EXERCISE INSTRUCTIONS —
When a line below contains the word "QLabel", copy that line.

═════ DATASET RECORDS ═════

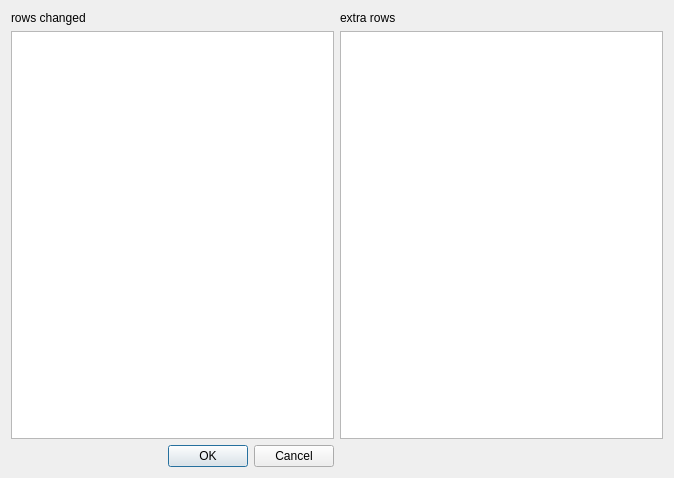
This is results.ui in tgys/csv-diff-gui as Qt 5 draws it before an edit. The edited form follows.
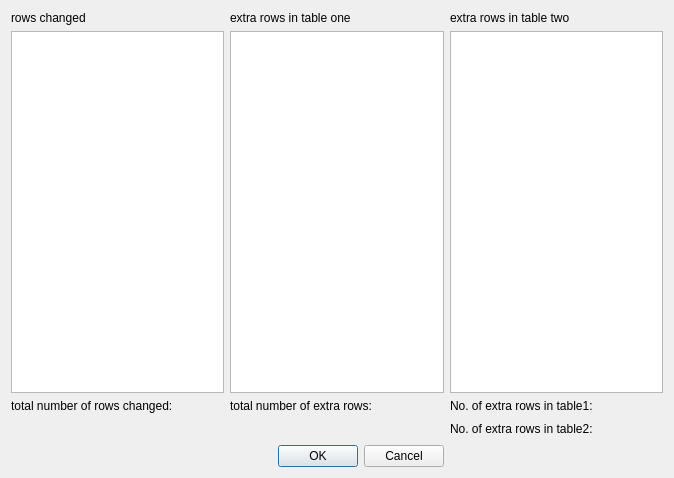
This is the edited form.

```diff
--- a/results.ui
+++ b/results.ui
@@ -14,21 +14,18 @@
    <string>Dialog</string>
   </property>
   <layout class="QGridLayout" name="gridLayout">
-   <item row="1" column="0">
-    <widget class="QTableView" name="tableView"/>
-   </item>
-   <item row="2" column="0">
-    <widget class="QDialogButtonBox" name="buttonBox">
+   <item row="4" column="1">
+    <spacer name="horizontalSpacer">
      <property name="orientation">
       <enum>Qt::Horizontal</enum>
      </property>
-     <property name="standardButtons">
-      <set>QDialogButtonBox::Cancel|QDialogButtonBox::Ok</set>
+     <property name="sizeHint" stdset="0">
+      <size>
+       <width>40</width>
+       <height>20</height>
+      </size>
      </property>
-    </widget>
-   </item>
-   <item row="1" column="1">
-    <widget class="QTableView" name="tableView_2"/>
+    </spacer>
    </item>
    <item row="0" column="0">
     <widget class="QLabel" name="label">
@@ -37,10 +34,64 @@
      </property>
     </widget>
    </item>
+   <item row="3" column="1">
+    <widget class="QLabel" name="label_4">
+     <property name="text">
+      <string>total number of extra rows:</string>
+     </property>
+    </widget>
+   </item>
+   <item row="2" column="0">
+    <widget class="QTableView" name="tableView"/>
+   </item>
    <item row="0" column="1">
     <widget class="QLabel" name="label_2">
      <property name="text">
-      <string>extra rows </string>
+      <string>extra rows in table one</string>
+     </property>
+    </widget>
+   </item>
+   <item row="2" column="1">
+    <widget class="QTableView" name="tableView_2"/>
+   </item>
+   <item row="3" column="0">
+    <widget class="QLabel" name="label_3">
+     <property name="text">
+      <string>total number of rows changed:</string>
+     </property>
+    </widget>
+   </item>
+   <item row="5" column="1">
+    <widget class="QDialogButtonBox" name="buttonBox">
+     <property name="orientation">
+      <enum>Qt::Horizontal</enum>
+     </property>
+     <property name="standardButtons">
+      <set>QDialogButtonBox::Cancel|QDialogButtonBox::Ok</set>
+     </property>
+    </widget>
+   </item>
+   <item row="2" column="2">
+    <widget class="QTableView" name="tableView_3"/>
+   </item>
+   <item row="3" column="2">
+    <widget class="QLabel" name="label_5">
+     <property name="text">
+      <string>No. of extra rows in table1:</string>
+     </property>
+    </widget>
+   </item>
+   <item row="4" column="2">
+    <widget class="QLabel" name="label_6">
+     <property name="text">
+      <string>No. of extra rows in table2:</string>
+     </property>
+    </widget>
+   </item>
+   <item row="0" column="2">
+    <widget class="QLabel" name="label_7">
+     <property name="text">
+      <string>extra rows in table two</string>
      </property>
     </widget>
    </item>
```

═════

ANSWER TO THIS TASK —
     <widget class="QLabel" name="label">
+    <widget class="QLabel" name="label_4">
     <widget class="QLabel" name="label_2">
+    <widget class="QLabel" name="label_3">
+    <widget class="QLabel" name="label_5">
+    <widget class="QLabel" name="label_6">
+    <widget class="QLabel" name="label_7">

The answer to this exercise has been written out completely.